Informaticopia

Monday, November 30, 2009

Cerner attempted "suppression" of a critical report

A story entitled "Claim of censorship over Cerner system" in Computer Weekly has alerted me (and probably many others) to a report, by Professor Jon Patrick from Australia - The Story of the Deployment of an ED Clinical Information System6.0.pdf which is critical of Cerner FirstNet.

The paper presents an international and historical overview of comments about Cerner software implementations in a variety of hospital and healthcare systems, before focussing on the specific implementation in New South Wales. A variety of issues are highlighted, perhaps best summarised by the statement "The problem of designing a satisfactory Clinical Information System is that it is non-deterministic, that is, it is not possible to know all requirements in advance, because of the variety of the users it has to satisfy is effectively a Complex System."

Issues around contracts, relationship between the healthcare organisations and company responsiveness are accompanied by the finding that "the user interface software .... is organised in a rigidly hierarchical manner that does not fit the Australian hospital workflow and which makes it highly inefficient for data retrieval."

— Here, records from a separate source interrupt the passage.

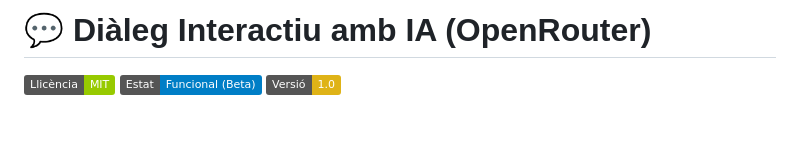
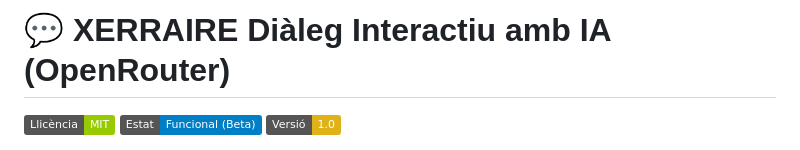
Before and after one commit to Xesco-Tejedor/xerrAIre, a Markdown page: readMe.md, the part around the change. GitHub-like rendering; badges without logos; blank space fills up the shorter version.

```diff
--- a/readMe.md
+++ b/readMe.md
@@ -1,4 +1,4 @@
-# 💬 Diàleg Interactiu amb IA (OpenRouter)
+# 💬 XERRAIRE Diàleg Interactiu amb IA (OpenRouter)
 
 ![Llicència](https://img.shields.io/badge/Llic%C3%A8ncia-MIT-green.svg) ![Estat](https://img.shields.io/badge/Estat-Funcional%20(Beta)-blue.svg) ![Versió](https://img.shields.io/badge/Versi%C3%B3-1.0-yellow.svg)
 
```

The essay has some interesting things to say, based on the comments of clinicians and managers using the system, although I'm sure its rigour will be criticised, however I suspect it would have languished largely unread if a representative of Cerner had not contacted the university department publishing it, leading to it being removed and then reinstated, which has brought it to a much wider audience.

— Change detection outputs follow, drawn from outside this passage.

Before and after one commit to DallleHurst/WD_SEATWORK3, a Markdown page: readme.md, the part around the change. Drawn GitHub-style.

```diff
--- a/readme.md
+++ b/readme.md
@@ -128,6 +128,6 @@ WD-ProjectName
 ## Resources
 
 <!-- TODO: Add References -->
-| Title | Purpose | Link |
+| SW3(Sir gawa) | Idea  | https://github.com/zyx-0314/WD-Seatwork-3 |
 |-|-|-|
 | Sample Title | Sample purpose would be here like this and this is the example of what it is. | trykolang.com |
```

Perhaps this in itself is indicative of a cultural clash between a large commercial sector organisation and public sector and academic traditions.

Declaration:
I am also party to a contract with Cerner, which, at present, impinges on what I can say about the particular project I manage. I intend at a later date to be publishing an evaluation to help others.

Labels: ,

Monday, June 23, 2008

UWE pioneers health training using new NHS records software

University partners with Cerner to train nurses and health staff to use electronic patient records

Bristol. 23rd June 2008 - To continue its healthcare education leadership, the University of the West of England (UWE) today announces that it will implement the Cerner Academic Education Solution (AES) to train nursing and other health staff on how to use the new electronic patient record system being implemented for the NHS. As the NHS moves toward the use of electronic health records for all patients, the new project means nursing and other health sciences students at UWE will have the opportunity to use similar software to that being introduced in hospitals.

The NHS will use software from Cerner, a major global healthcare information technology (HIT) company, to provide the electronic health records in a large number of its hospitals. The Cerner AES is the only full clinical information system adapted to support healthcare curricula and classroom instruction. By selecting Cerner, UWE chose a supplier with a proven track record. Cerner is the market leader in providing educational HIT solutions, with more than 7,000 students at 40 campuses around the world using the Cerner AES. UWE is partnering with Cerner to adapt the system for the English healthcare practice and the UK curriculum. UWE students will begin using the Cerner AES in September 2008.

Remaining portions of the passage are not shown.